Try and maintain a growth mindset and remember, that you didn’t always know how to be a consultant in the first place. At some point, you developed a process of what it takes to be successful in this environment and took that process and amplified it to drive success. What would be different for taking on a new role with a new company?


Careerschooled: Many of our readers are thinking about making career moves or wondering if their current job/career is right for them. What advice do you have for professionals who are evaluating their career options?

Max: When deciding if your job/career is right for you, think about your current and future growth, learning opportunities, and support system – especially if you’re still within the first few years. If your work is engaging, you’re continuously learning, have mentors around you that are invested in your growth, and find yourself challenged, then it may make sense to continue where you are (all of those areas a recipe for constant growth within your company).

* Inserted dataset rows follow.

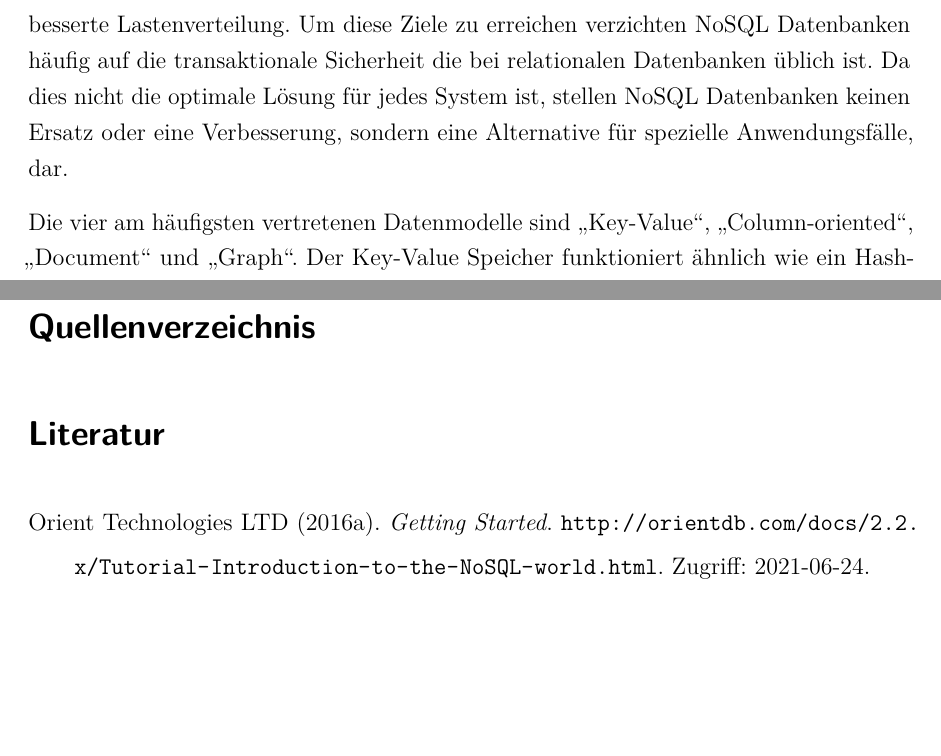
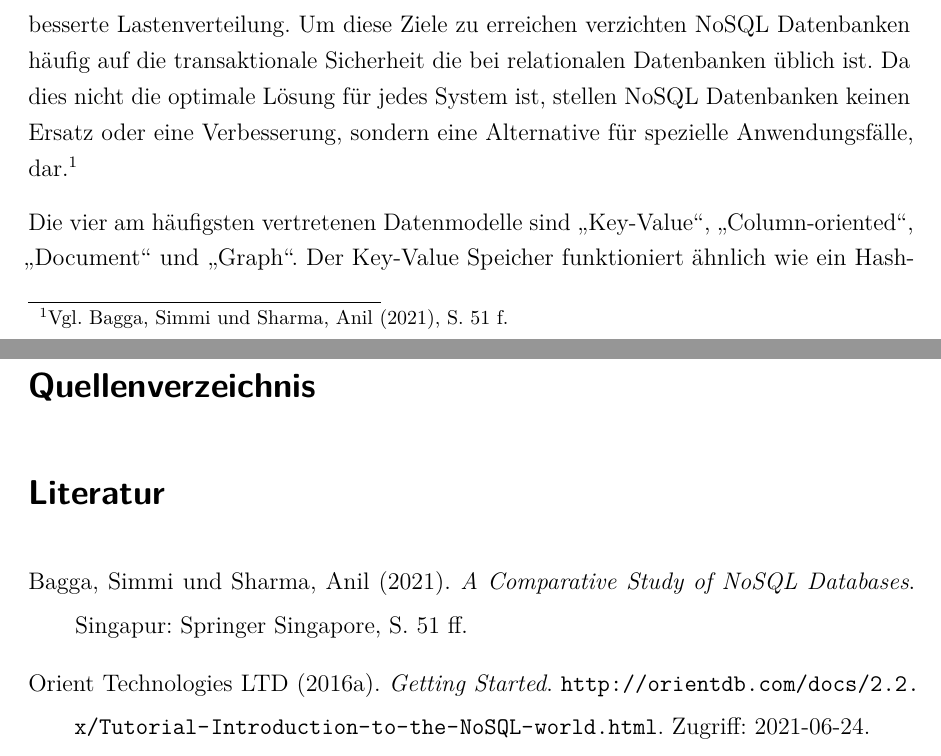
Before and after one commit to alexandermenze/wdk-analyse, a LaTeX thesis (latex/Thesis.tex, which reads latex/chapter/Grundlagen.tex, latex/library/library.bib): two parts of pages 9 and 19 of 21, joined at a grey line, cut so that both start at the same text, the shorter picture padded with empty space. Compiled offline with pdfLaTeX.

Commit message:
Quellen 2

```diff
--- a/latex/chapter/Grundlagen.tex
+++ b/latex/chapter/Grundlagen.tex
@@ -47,9 +47,9 @@ Die Effizienzmarkthypothese von Fama beschreibt, dass der Kapitalmarkt effizient
 % Gerade bei Big Data und Massendaten die unterschiedlich strukturiert sind ist es schwierig ein gemeinsames Datenmodell zu finden
 % Typen: Key-Value Datastore, Column-oriented Data Store, Document Data Store, Graph Data Store
 
-Angetrieben durch die hohen Anforderungen an Skalierung und Performance entwickelten sich in den späten 80er Jahren die sogenannten NoSQL Datenbanken. Markant ist vor allem die Nutzung eines nicht-relationalen Datenbankmodells. Bei diesen muss im Vorhinein kein festes Schema festgelegt werden, wodurch die Administrationsaufgaben minimiert werden. Außerdem unterstützen viele dieser Datenbanken eine Replikation auf mehrere kleine Instanzen und damit auch eine erhöhte Ausfallsicherheit und verbesserte Lastenverteilung. Um diese Ziele zu erreichen verzichten NoSQL Datenbanken häufig auf die transaktionale Sicherheit die bei relationalen Datenbanken üblich ist. Da dies nicht die optimale Lösung für jedes System ist, stellen NoSQL Datenbanken keinen Ersatz oder eine Verbesserung, sondern eine Alternative für spezielle Anwendungsfälle, dar.
+Angetrieben durch die hohen Anforderungen an Skalierung und Performance entwickelten sich in den späten 80er Jahren die sogenannten NoSQL Datenbanken. Markant ist vor allem die Nutzung eines nicht-relationalen Datenbankmodells. Bei diesen muss im Vorhinein kein festes Schema festgelegt werden, wodurch die Administrationsaufgaben minimiert werden. Außerdem unterstützen viele dieser Datenbanken eine Replikation auf mehrere kleine Instanzen und damit auch eine erhöhte Ausfallsicherheit und verbesserte Lastenverteilung. Um diese Ziele zu erreichen verzichten NoSQL Datenbanken häufig auf die transaktionale Sicherheit die bei relationalen Datenbanken üblich ist. Da dies nicht die optimale Lösung für jedes System ist, stellen NoSQL Datenbanken keinen Ersatz oder eine Verbesserung, sondern eine Alternative für spezielle Anwendungsfälle, dar.\footnote{\cite[Vgl.][51\psq]{Bagga2021}}
 
-Die vier am häufigsten vertretenen Datenmodelle sind \enquote{Key-Value}, \enquote{Column-oriented}, \enquote{Document} und \enquote{Graph}. Der Key-Value Speicher funktioniert ähnlich wie ein Hash-Table. Jedem Eintrag wird ein eindeutiger Schlüssel zugeteilt. Dabei kann der Wert dahinter ein \gls{JSON} Dokument sein. Bei dem Column-oriented Datenmodell werden die Daten in Tabellen gespeichert, jedoch in einem anderen technischen Format als bei einer relationalen Datenbank. Dieses soll vor allem die Lese-Zugriffe auf den Speicher deutlich reduzieren. In den dokumentenbasierten NoSQL Datenbanken können unstrukturierte Daten ohne festes Schema gespeichert werden. Jeder Datensatz ist dabei ein unabhängiges Dokument. Bei Graph-Datenbanken besteht das Datenmodell aus Eckpunkten die über Kanten miteinander verbunden werden. Das erlaubt es große verknüpfte Graph-Strukturen darzustellen.
+Die vier am häufigsten vertretenen Datenmodelle sind \enquote{Key-Value}, \enquote{Column-oriented}, \enquote{Document} und \enquote{Graph}. Der Key-Value Speicher funktioniert ähnlich wie ein Hash-Table. Jedem Eintrag wird ein eindeutiger Schlüssel zugeteilt. Dabei kann der Wert dahinter ein \gls{JSON} Dokument sein. Bei dem Column-oriented Datenmodell werden die Daten in Tabellen gespeichert, jedoch in einem anderen technischen Format als bei einer relationalen Datenbank. Dieses soll vor allem die Lese-Zugriffe auf den Speicher deutlich reduzieren. In den dokumentenbasierten NoSQL Datenbanken können unstrukturierte Daten ohne festes Schema gespeichert werden. Jeder Datensatz ist dabei ein unabhängiges Dokument. Bei Graph-Datenbanken besteht das Datenmodell aus Eckpunkten die über Kanten miteinander verbunden werden. Das erlaubt es große verknüpfte Graph-Strukturen darzustellen.\footnote{\cite[Vgl.][52\psq]{Bagga2021}}
 
 % Eventuell ACID erklären
 
--- a/latex/library/library.bib
+++ b/latex/library/library.bib
@@ -90,6 +90,15 @@
 }
 
 # Hier neu
+
+@book{Bagga2021,
+    address   = {Singapur},
+    author    = {Bagga, Simmi and Sharma, Anil},
+    pages     = {51\psqq},
+    publisher = {Springer Singapore},
+    title     = {{A Comparative Study of NoSQL Databases}},
+    year      = {2021}
+}
 
 @misc{YahooFinanceSources,
     author       = {{Yahoo Finanzen}},
```
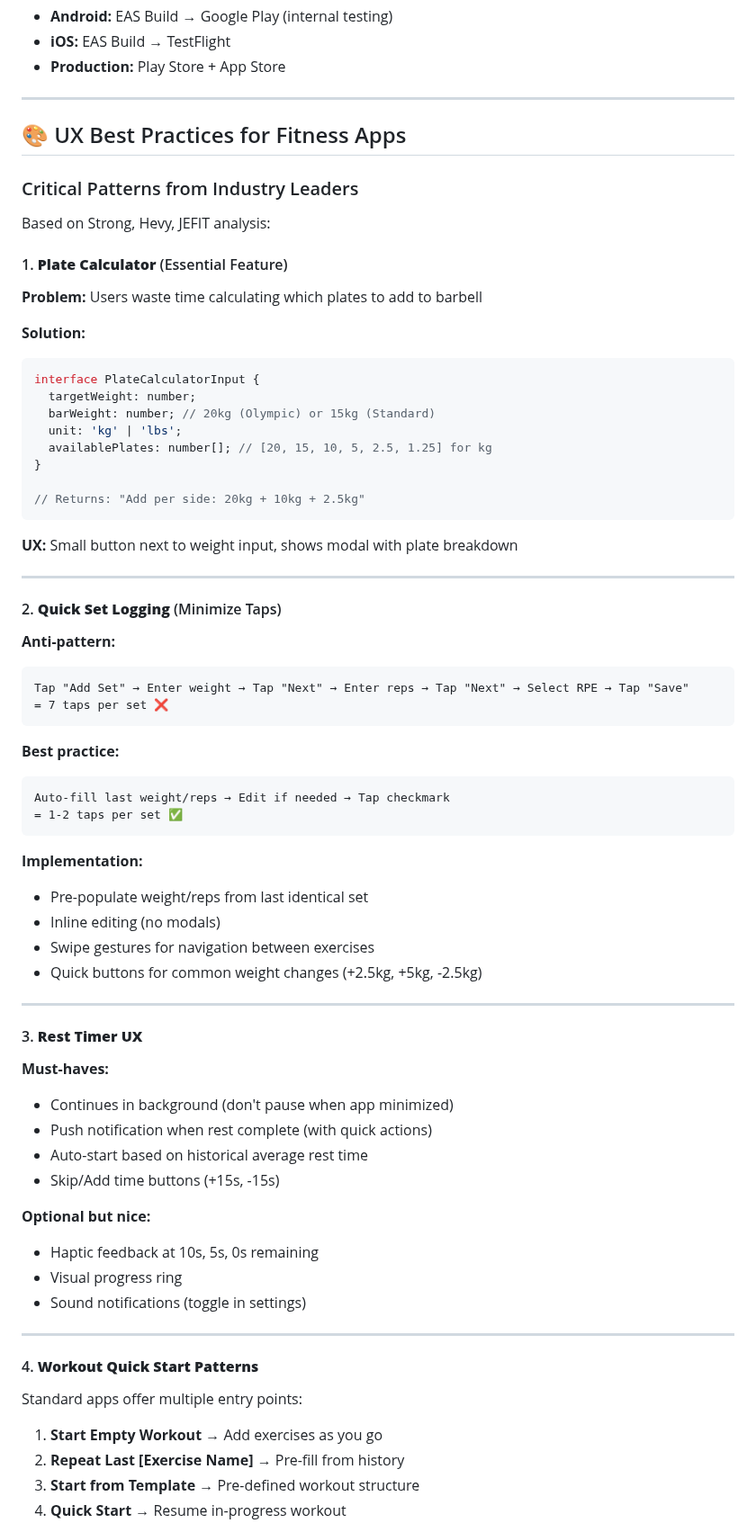
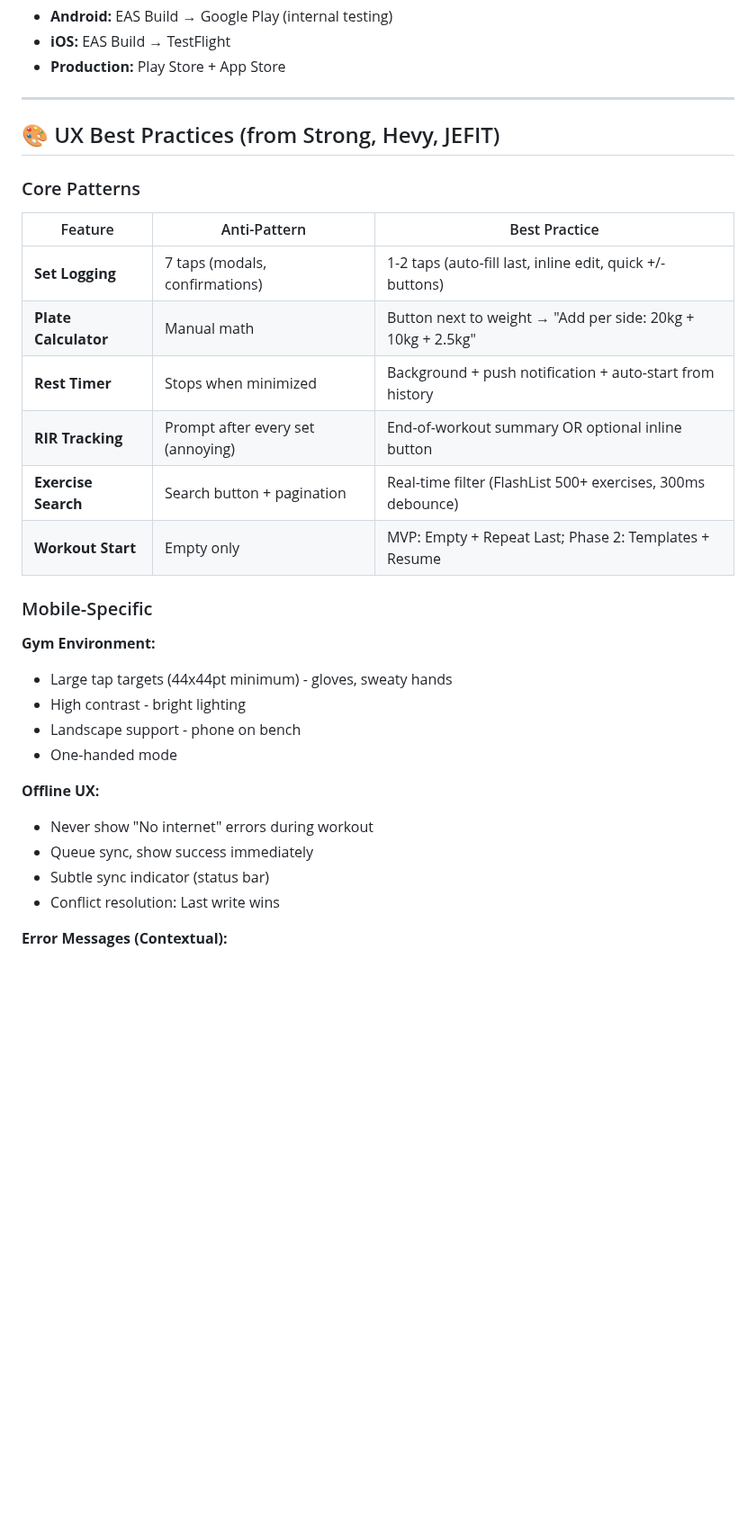
Before and after one commit to Kamaiko/Fitness-Tracker-App, a Markdown page: docs/TECHNICAL.md, the part around one of its changes. Shown at 90% size. GitHub-like rendering; blank space fills up the shorter version.

````diff
--- a/docs/TECHNICAL.md
+++ b/docs/TECHNICAL.md
@@ -1142,74 +1142,32 @@ docs(readme): update installation instructions
 
 ---
 
-## 🎨 UX Best Practices for Fitness Apps
+## 🎨 UX Best Practices (from Strong, Hevy, JEFIT)
 
-### Critical Patterns from Industry Leaders
+### Core Patterns
 
-Based on Strong, Hevy, JEFIT analysis:
+| Feature | Anti-Pattern | Best Practice |
+|---------|-------------|---------------|
+| **Set Logging** | 7 taps (modals, confirmations) | 1-2 taps (auto-fill last, inline edit, quick +/- buttons) |
+| **Plate Calculator** | Manual math | Button next to weight → "Add per side: 20kg + 10kg + 2.5kg" |
+| **Rest Timer** | Stops when minimized | Background + push notification + auto-start from history |
+| **RIR Tracking** | Prompt after every set (annoying) | End-of-workout summary OR optional inline button |
+| **Exercise Search** | Search button + pagination | Real-time filter (FlashList 500+ exercises, 300ms debounce) |
+| **Workout Start** | Empty only | MVP: Empty + Repeat Last; Phase 2: Templates + Resume |
 
-#### 1. **Plate Calculator** (Essential Feature)
-**Problem:** Users waste time calculating which plates to add to barbell
+### Mobile-Specific
 
-**Solution:**
+**Gym Environment:**
+- Large tap targets (44x44pt minimum) - gloves, sweaty hands
+- High contrast - bright lighting
+- Landscape support - phone on bench
+- One-handed mode
+
+**Offline UX:**
+- Never show "No internet" errors during workout
+- Queue sync, show success immediately
+- Subtle sync indicator (status bar)
+- Conflict resolution: Last write wins
+
+**Error Messages (Contextual):**
 ```typescript
-interface PlateCalculatorInput {
-  targetWeight: number;
-  barWeight: number; // 20kg (Olympic) or 15kg (Standard)
-  unit: 'kg' | 'lbs';
-  availablePlates: number[]; // [20, 15, 10, 5, 2.5, 1.25] for kg
-}
-
-// Returns: "Add per side: 20kg + 10kg + 2.5kg"
-```
-
-**UX:** Small button next to weight input, shows modal with plate breakdown
-
----
-
-#### 2. **Quick Set Logging** (Minimize Taps)
-
-**Anti-pattern:**
-```
-Tap "Add Set" → Enter weight → Tap "Next" → Enter reps → Tap "Next" → Select RPE → Tap "Save"
-= 7 taps per set ❌
-```
-
-**Best practice:**
-```
-Auto-fill last weight/reps → Edit if needed → Tap checkmark
-= 1-2 taps per set ✅
-```
-
-**Implementation:**
-- Pre-populate weight/reps from last identical set
-- Inline editing (no modals)
-- Swipe gestures for navigation between exercises
-- Quick buttons for common weight changes (+2.5kg, +5kg, -2.5kg)
-
----
-
-#### 3. **Rest Timer UX**
-
-**Must-haves:**
-- Continues in background (don't pause when app minimized)
-- Push notification when rest complete (with quick actions)
-- Auto-start based on historical average rest time
-- Skip/Add time buttons (+15s, -15s)
-
-**Optional but nice:**
-- Haptic feedback at 10s, 5s, 0s remaining
-- Visual progress ring
-- Sound notifications (toggle in settings)
-
----
-
-#### 4. **Workout Quick Start Patterns**
-
-Standard apps offer multiple entry points:
-
-1. **Start Empty Workout** → Add exercises as you go
-2. **Repeat Last [Exercise Name]** → Pre-fill from history
-3. **Start from Template** → Pre-defined workout structure
-4. **Quick Start** → Resume in-progress workout
-
````
Also changed, not shown: other parts of docs/TECHNICAL.md (+3 -74 lines).
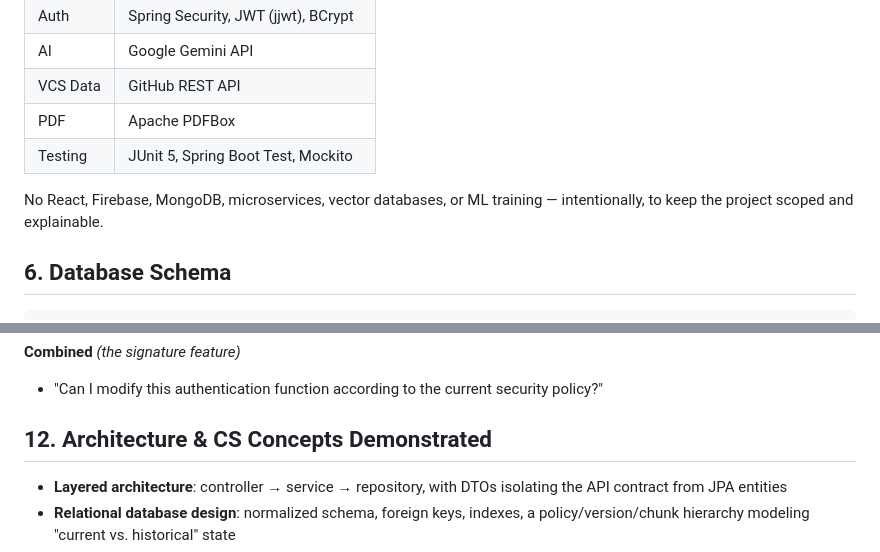
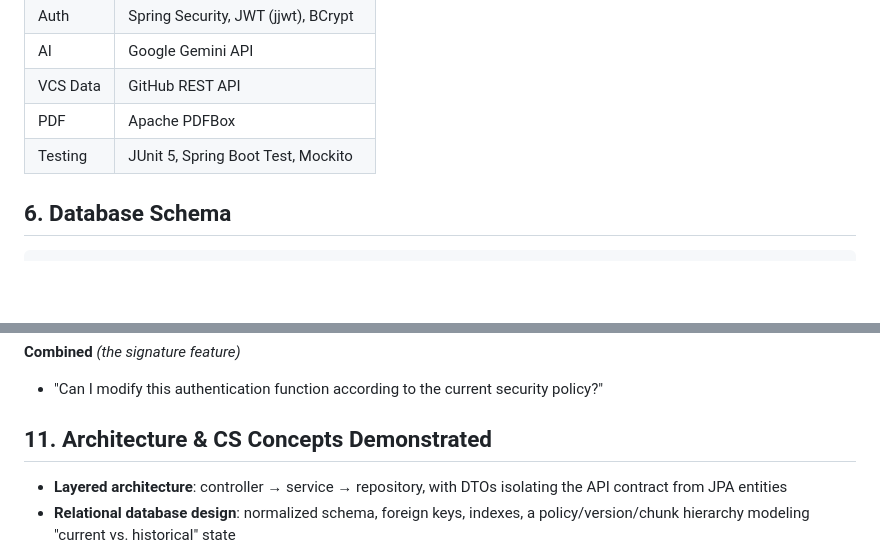
Before and after one commit to Monisha-024/CoreCode, a Markdown page: README.md, 2 parts joined by grey strips. Rendered like a GitHub page; blank space fills up the shorter version.

```diff
--- a/README.md
+++ b/README.md
@@ -82,8 +82,6 @@ building, Gemini communication, and source tracking.
 | PDF            | Apache PDFBox                                  |
 | Testing        | JUnit 5, Spring Boot Test, Mockito             |
 
-No React, Firebase, MongoDB, microservices, vector databases, or ML
-training — intentionally, to keep the project scoped and explainable.
 
 ## 6. Database Schema
 
@@ -251,7 +242,7 @@ Seeded automatically — no manual setup required.
 - "Can I modify this authentication function according to the current
   security policy?"
 
-## 12. Architecture & CS Concepts Demonstrated
+## 11. Architecture & CS Concepts Demonstrated
 
 - **Layered architecture**: controller → service → repository, with DTOs
   isolating the API contract from JPA entities
```
Also changed, not shown: other parts of README.md (+4 -12 lines).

If you’re starting to feel comfortable, losing your ability to challenge yourself and grow, or find any of the other areas above compromised, then it may be time to look for something else.

Our careers are our lives and it’s where we spend more than a majority of our time. If you’re not finding your work fulfilling, then start to evaluate the skills that you have and where else they can be applied. Moreover, we’re not our parents generation where a stigma exists to spend your entire career with one company. There are hundreds of jobs available (especially with the current state of the economy). Don’t be afraid to take a risk and trust yourself to drive your growth as a professional.


Careerschooled: If our readers want to learn more about The Weekend Sabbatical, where can they get more information?

Max: Check out the website at or email me directly at